Note: You may also be interested in a CloneZilla-based Backup/Restore solution for Windows in Tutorial 89 which is much easier to implement.
If you have to install Windows for a friend who is not too computer literate and is likely to trash his copy of Windows, you may want a fast and easy 'Auto-Restore' or 'Reset' partition.
If anything happens to the OS partition, then the end user can simply pick the 'Restore' option from the boot menu to restore the original Operating System in just a few minutes and with no further user interaction (typical restore times are XP OS=2 minutes, Windows 7 OS=10 minutes).
The procedure below will work on any Windows OS from Windows 2000 or later.
You can also take a backup at any time and overwrite the existing backup.

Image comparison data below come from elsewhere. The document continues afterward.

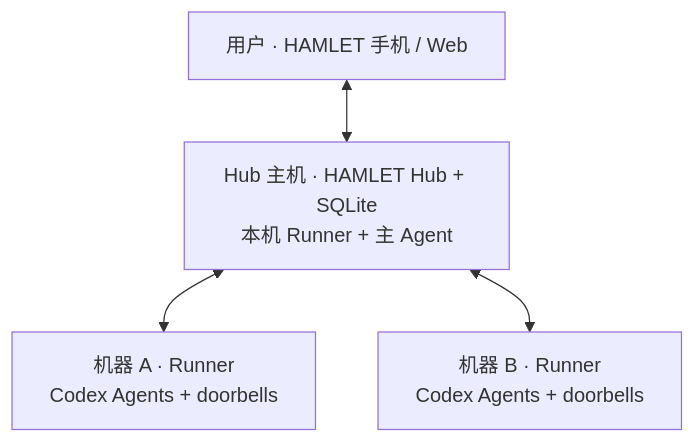
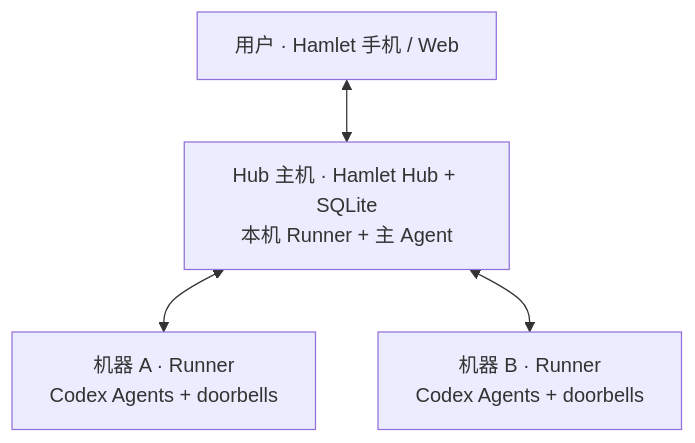
Before and after one commit to yulangz/hapi: the diagram in docs/hamlet-design.md, drawn with Mermaid. The commit also changed other lines of this file and 22 other files, not shown here.

````diff
--- a/docs/hamlet-design.md
+++ b/docs/hamlet-design.md
@@ -7,10 +7,10 @@
 ```mermaid
 flowchart TB
-    U["用户 · HAMLET 手机 / Web"]
-    H["Hub 主机 · HAMLET Hub + SQLite<br/>本机 Runner + 主 Agent"]
+    U["用户 · Hamlet 手机 / Web"]
+    H["Hub 主机 · Hamlet Hub + SQLite<br/>本机 Runner + 主 Agent"]
     A["机器 A · Runner<br/>Codex Agents + doorbells"]
     B["机器 B · Runner<br/>Codex Agents + doorbells"]
     U <--> H
     H <--> A
     H <--> B
 ```
````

You could adapt this method and modify the restore process to just delete the main Windows folder and a few other folder (e.g. program files, etc.) or just choose to not format the volume and apply the image over the top of the existing Windows installation - however this is often unsuccessful as the system may still not boot or the user may get strange problems. However, it may be useful to do this if you just want to be able to boot to Windows to retrieve valuable files before you do a full clean install. It is up to you to modify the restore.cmd script if you want to do this (e.g. do not run the diskpart script to format the C: drive first).
v1 2012-07-01 First version - menu.lst has a typo and your OS may not boot!
v2 2012-07-02 The menu.lst file in the first version may cause problems due to a typo! Please use version 2 (V.2) at the bottom of this page.
If you have already installed the original menu.lst and have a system which will now not boot to Windows, please proceed as follows:
v3 2012-07-02 Changed restore.cmd and backup.cmd to look for OS.tag to get the correct partition to backup or restore, so that it now works if you have a boot partition and a system partition.
v4 2012-11-13 Changed windows menu again so looks for ntldr or bootmgr and not OS.tag (some Win7 systems have a boot partition and a system partition). Thanks to James for this feedback!
It is assumed that there is only one large partition on the hard disk which is the OS partition. If you have installed Windows 7 or 8, you may have a small partition at the beginning of the disk followed by the larger OS partition.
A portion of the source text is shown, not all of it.